Corrections into the New Year
Well first off... I have to correct my last post. Non-Jews are exempted from military service, which is to say their country does not call them to serve. This is indeed a profound difference from my previous understanding, which was that non-Jews were prohibited. Nevertheless, I can only imagine that this rule would seriously undermine a citizen's sense of partnership with the nation of Israel. In fact, I believe for many Israelis, service is held as the highest of responsibilities, and the ultimate symbol of membership.
I spent the past 24 hours in Omer, which is a suburban community next to Be'er Shevah, I went down to attend a party in Imri's honor at his father's house. He bought 25 bottles of vodka in preparation for the party (he expected 150 people to show up, of which only 30 actually came), only 3 bottles were consumed by the end of the night. Clearly he's not an organizer.
I took a bus to get to Omer, which I caught at Tel Aviv central bus station. In order to keep terrorists off the busses, there is an elaborate security procedure (not unlike what we go through at American airports) used to screen bags and people for dangerous items. The only problem is, at a busy bus station in Tel Aviv there is a huge bottleneck that accumulates at the checkpoint. In the process of waiting to be screened, I was stuck in the middle of a mass of surly Jews pushing their way to the front of the line. And the whole time, all I could think about was the fact that all a terrorist would have to do is plant himself in the middle of all these people (packed in like sardines) and would easily be able to take out thirty to forty men, women and children. Major oversight.

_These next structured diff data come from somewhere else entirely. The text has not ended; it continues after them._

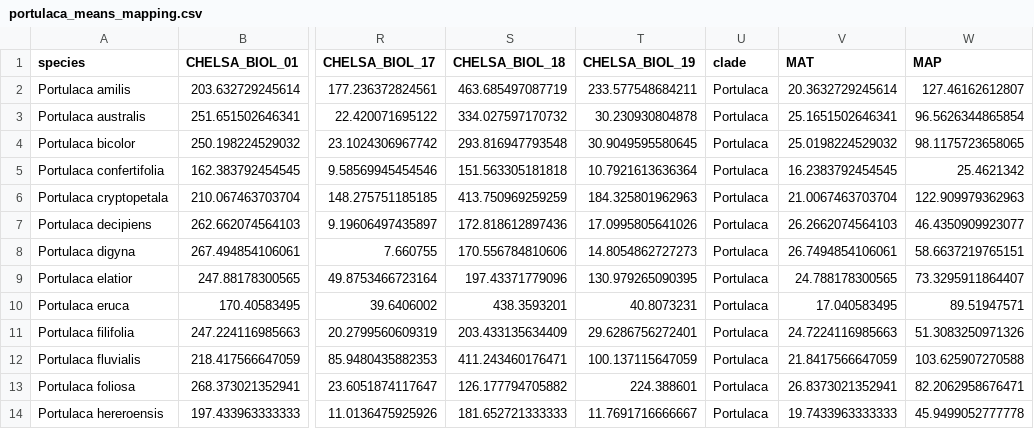
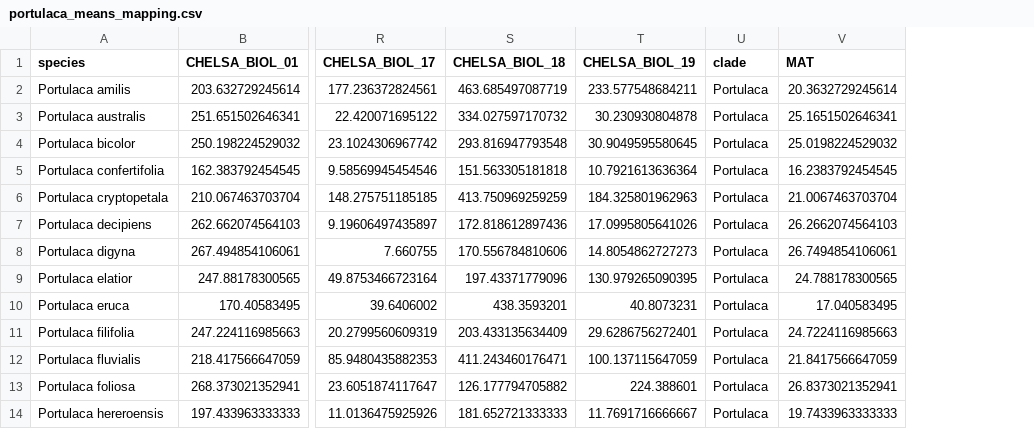
Before and after one commit to noraheaphy/finalproject, a CSV file: data/portulaca_means_mapping.csv, drawn as a sheet; only a part is shown, gaps mark what is left out; the diff names each change by its address in the sheet, - before the commit and + after, or states it on an @@ line.

```diff
--- a/data/portulaca_means_mapping.csv
+++ b/data/portulaca_means_mapping.csv
-column W (MAP), rows 2-14: 127.46162612807 | 96.5626344865854 | 98.1175723658065 | 25.4621342 | 122.909979362963 | 46.4350909923077 | 58.6637219765151 | 73.3295911864407 | 89.51947571 | 51.3083250971326 | 103.625907270588 | 82.2062958676471 | 45.9499052777778
```
Also changed, not shown: 1 other file.
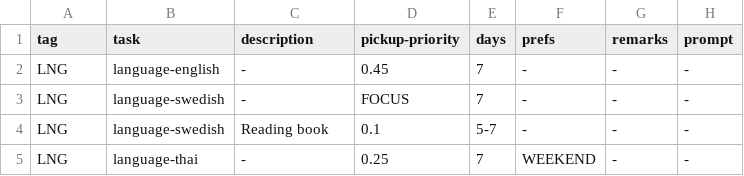
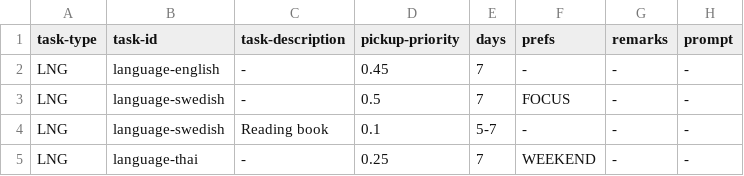
Before and after one commit to cholushkin/week-tasks-suggestion, a CSV file: Data/Tasks/lng.csv, drawn as a sheet.

```diff
--- a/Data/Tasks/lng.csv
+++ b/Data/Tasks/lng.csv
@@ -1,4 +1,4 @@
-tag;task;description;pickup-priority;days;prefs;remarks;prompt
+task-type;task-id;task-description;pickup-priority;days;prefs;remarks;prompt
 LNG;language-english;-;0.45;7;-;-;-
-LNG;language-swedish;-;FOCUS;7;-;-;-
+LNG;language-swedish;-;0.5;7;FOCUS;-;-
 LNG;language-swedish;Reading book;0.1;5-7;-;-;-
```
Also changed, not shown: 4 other files.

Israel is a civilization living at the edge of Middle-Eastern extremities, sometimes I am overwhelmed by the sensation of being in the midst of lemmings plodding tribally off to sea. The landscape here is so bleak, miles and miles of terra-formed desert, undulating tracks of green agriculture punctuated by man-made sand dunes, remnants of some unfinished construction project. To the Israelites this little strip of land seems to hold endless potential, and so they sweat, bleed and toil towards a dream that to many an outsider is a bit outlandish, literally. I appreciate the spiritual significance and theoretical symbolism that a greater Zion provides the Jewish people – a heartland. It is a space to celebrate and cherish a crippled history, scarred by years of suffering, discrimination and attempted genocide. But sometimes this history is just too much to bear, I am distraught by the thought that Israel is a projection of the past. It is a metaphorical land that in many ways is the physical embodiment of all these things at once – a story of benevolent perseverance, and incredible, unbearable suffering.